Most people come to this earth with a natural instinct to want to help their fellowmen. That inborn tendency prompts us to stop to help change the flat tire of a stranded motorist, leap to help reunite a strayed child in the grocery store with her frantic mother, or return the purse accidentally left in a shopping cart to the customer service desk. Occasionally we receive that kind of help from a total stranger. Hopefully we give that kind of help to a total stranger.
Learning how to get along by doing good for one another is one of the reasons we're here. So lately there's been a lot of "I wish I could help" crossing the lips of millions of ordinary people. "I wish I could help." "I wish I could do something." They're talking, of course, about people half a world away whose world crashed down, then drowned, then smoldered, and now shudders under clouds of deadly vapors. And millions of good hearts are stirring. With this kind of startling, shocking disaster, hand-wringing isn't enough. People want to do more. You can hear it. Feel it.

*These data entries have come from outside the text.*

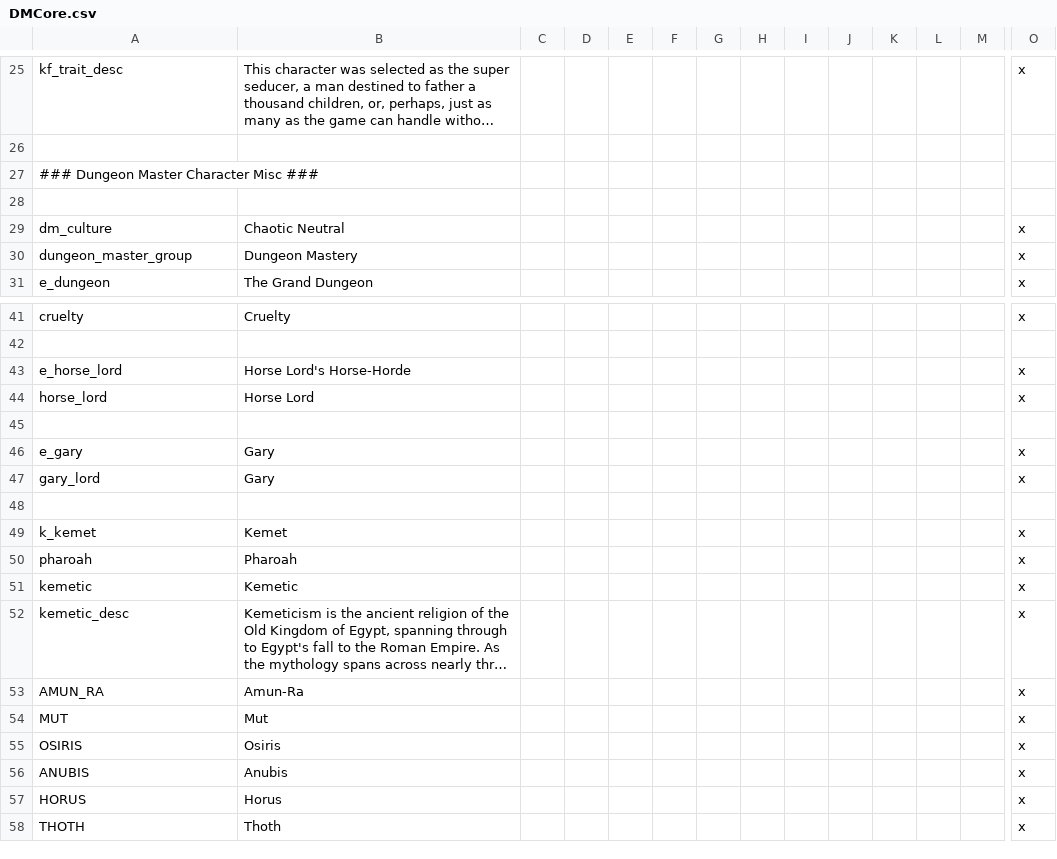
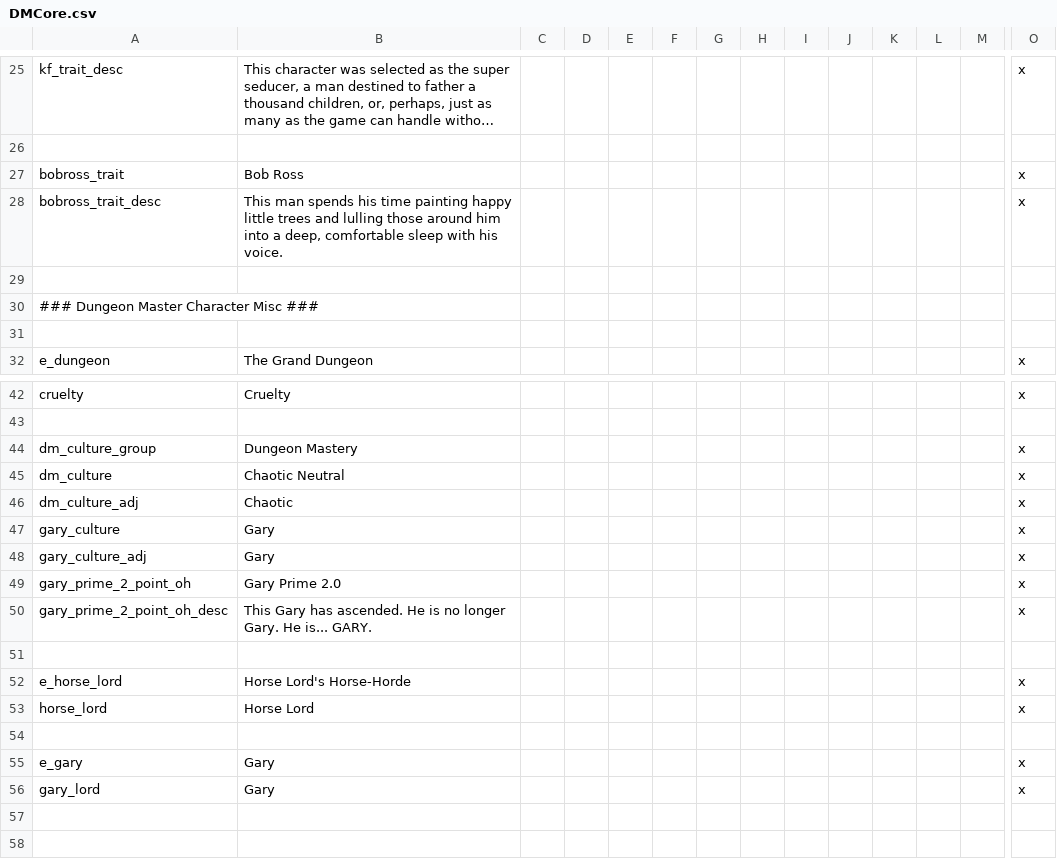
Before and after one commit to MrSamuelStreamer/Dungeon-Master-Dev, a CSV file: localisation/DMCore.csv, drawn as a sheet; only a part is shown, gaps mark what is left out; the shorter side is filled out with more unchanged rows; long unchanged cells end in …; removed rows and columns are numbered as before the commit, all else as after; rows hold the shown columns only; the diff names each change by its address in the sheet, - before the commit and + after, or states it on an @@ line.

Commit message:
1.01
Buff Gary and misc fixes

```diff
--- a/localisation/DMCore.csv
+++ b/localisation/DMCore.csv
+row 27: bobross_trait | Bob Ross |  |  |  |  |  |  |  |  |  |  |  | x
+row 28: bobross_trait_desc | This man spends his time painting happy little trees and lulling those around him into a deep, comfortable sleep with his voice. |  |  |  |  |  |  |  |  |  |  |  | x
+row 29: (empty)
-row 30: dungeon_master_group | Dungeon Mastery |  |  |  |  |  |  |  |  |  |  |  | x
+row 44: dm_culture_group | Dungeon Mastery |  |  |  |  |  |  |  |  |  |  |  | x
@@ row 29 moved to row 45: dm_culture @@
+row 46: dm_culture_adj | Chaotic |  |  |  |  |  |  |  |  |  |  |  | x
+row 47: gary_culture | Gary |  |  |  |  |  |  |  |  |  |  |  | x
+row 48: gary_culture_adj | Gary |  |  |  |  |  |  |  |  |  |  |  | x
+row 49: gary_prime_2_point_oh | Gary Prime 2.0 |  |  |  |  |  |  |  |  |  |  |  | x
+row 50: gary_prime_2_point_oh_desc | This Gary has ascended. He is no longer Gary. He is... GARY. |  |  |  |  |  |  |  |  |  |  |  | x
+row 51: (empty)
+row 57: (empty)
```
Also changed, not shown: 10 other files.
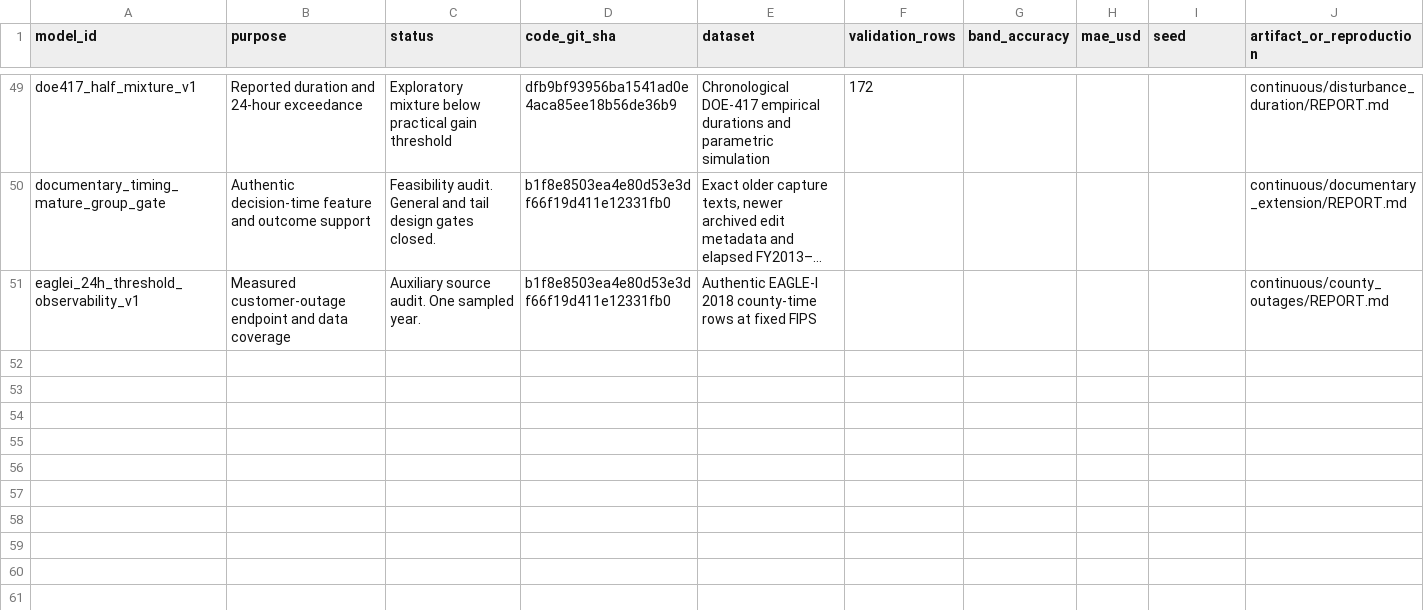
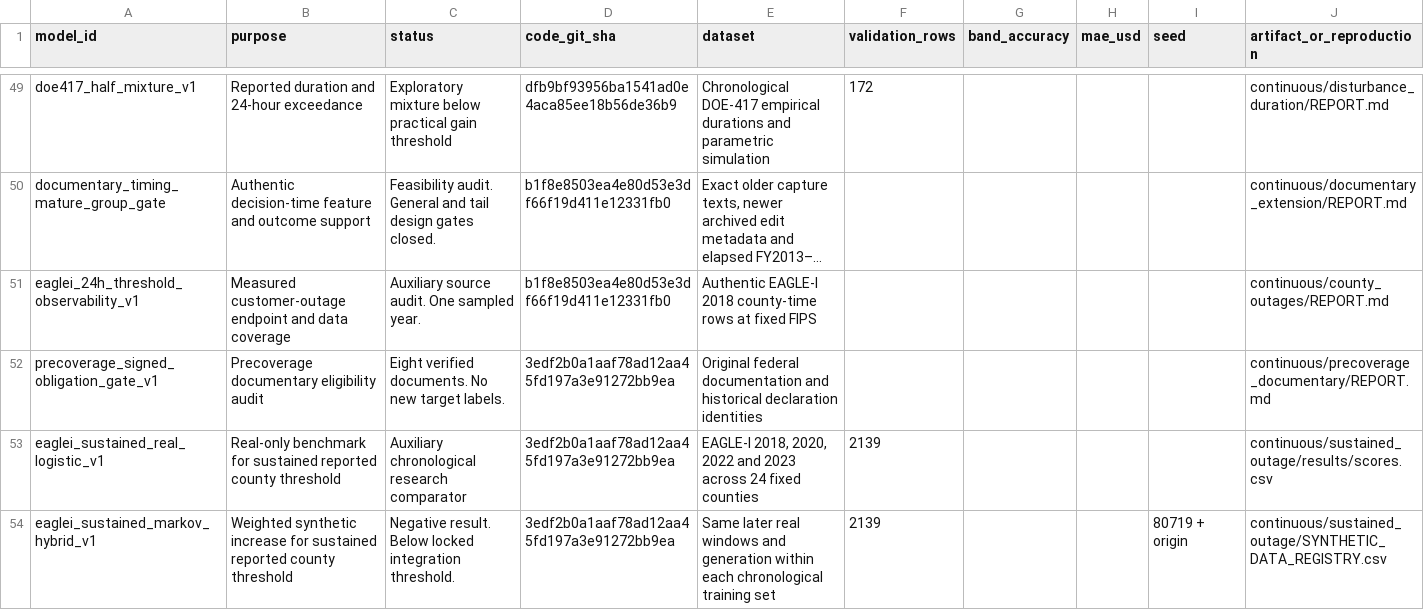
Before and after one commit to leonmarienga/ML-thesis, a CSV file: research/MODEL_REGISTRY.csv, drawn as a sheet; only a part is shown, gaps mark what is left out; long unchanged cells end in …; the diff names each change by its address in the sheet, - before the commit and + after, or states it on an @@ line.

```diff
--- a/research/MODEL_REGISTRY.csv
+++ b/research/MODEL_REGISTRY.csv
+row 52: precoverage_signed_obligation_gate_v1 | Precoverage documentary eligibility audit | Eight verified documents. No new target labels. | 3edf2b0a1aaf78ad12aa45fd197a3e91272bb9ea | Original federal documentation and historical declaration identities |  |  |  |  | continuous/precoverage_documentary/REPORT.md
+row 53: eaglei_sustained_real_logistic_v1 | Real-only benchmark for sustained reported county threshold | Auxiliary chronological research comparator | 3edf2b0a1aaf78ad12aa45fd197a3e91272bb9ea | EAGLE-I 2018, 2020, 2022 and 2023 across 24 fixed counties | 2139 |  |  |  | continuous/sustained_outage/results/scores.csv
+row 54: eaglei_sustained_markov_hybrid_v1 | Weighted synthetic increase for sustained reported county threshold | Negative result. Below locked integration threshold. | 3edf2b0a1aaf78ad12aa45fd197a3e91272bb9ea | Same later real windows and generation within each chronological training set | 2139 |  |  | 80719 + origin | continuous/sustained_outage/SYNTHETIC_DATA_REGISTRY.csv
```
Also changed, not shown: research/DATA_SOURCE_REGISTRY.csv, research/REFERENCE_REGISTRY.csv, 8 other files.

Many turn to searching online for ways to help. There are a lot of relief efforts out there. Most of them are a "send money" way to help which, if you can, is a distant way to assist. But what about people who have more heart than pocketbook?
One woman watching television news coverage noticed that the survivors of the earthquake, tsunami, fires, and nuclear meltdown were trudging through devastated ruins in falling snow. Falling snow, mind you. As if their ghastly situation wasn't bad enough already. She responded to an inner desire to do something by taking a quilt she'd just finished to the local humanitarian center. "It was just one quilt," she said. "But I had to do something.
One quilt, sent half a world away, hopefully to wrap around one person's shoulders just to say that a total stranger cared. One act of kindness equals one moment of relief. But like she asked, "What more can a person do?"
That question asked randomly brings varied responses. The quilt sender observed that if one person can make one quilt, then five people can make five quilts, and so on.
"It's a tangible thing that can carry a message to where it's needed even when the person who made it can't," she said.
A wise friend expressed an uncommonly visionary thought by observing that people who care can raise children who care, children born and reared to solve problems. He added that if the right connections between their brains and their hearts are nurtured, then the next generation will know enough -- and care enough -- to invent better warning systems, or ideas for stronger buildings, or how to use satellites to predict earthquakes or volcanoes months before they happen, or how to create counter forces greater than nature's ravaging powers.
Another said that her contribution was to take care of herself and her family so they, at least, wouldn't take resources away from those who really need them.
Another answered with one word: "Pray."
Very global thoughts, very visionary people. Ideas grown from wanting to help when doing so seems otherwise impossible, and hand-wringing is not enough.
It's no stretch of the imagination to believe that global need is not only ever present but growing. We can beat ourselves into exhaustion trying to meet it -- or figure out how to become less reactive, more proactive.
Newscasts show faces of people half a world away who need to know someone cares. When ordinary human beings translate their thoughts--their visionary, caring, faithful, hopeful, charitable, selfless thoughts from caring into doing, then that kind of suffering will be relieved. We may not see exactly how, but as long as we keep our hearts plugged into our heads, it will be.
Even if it's one quilt at a time.
Summarize their thoughts: visionary, caring, faith, hope, charity, selflessness. Back to the beginning with the realization that humans' inborn trait is to want to help others, and fortunately along with that inborn trait are traits that help us help others.
One quilt at a time.
You may reach Louise Brown at email@example.com or by calling her editor at 801-625-4223.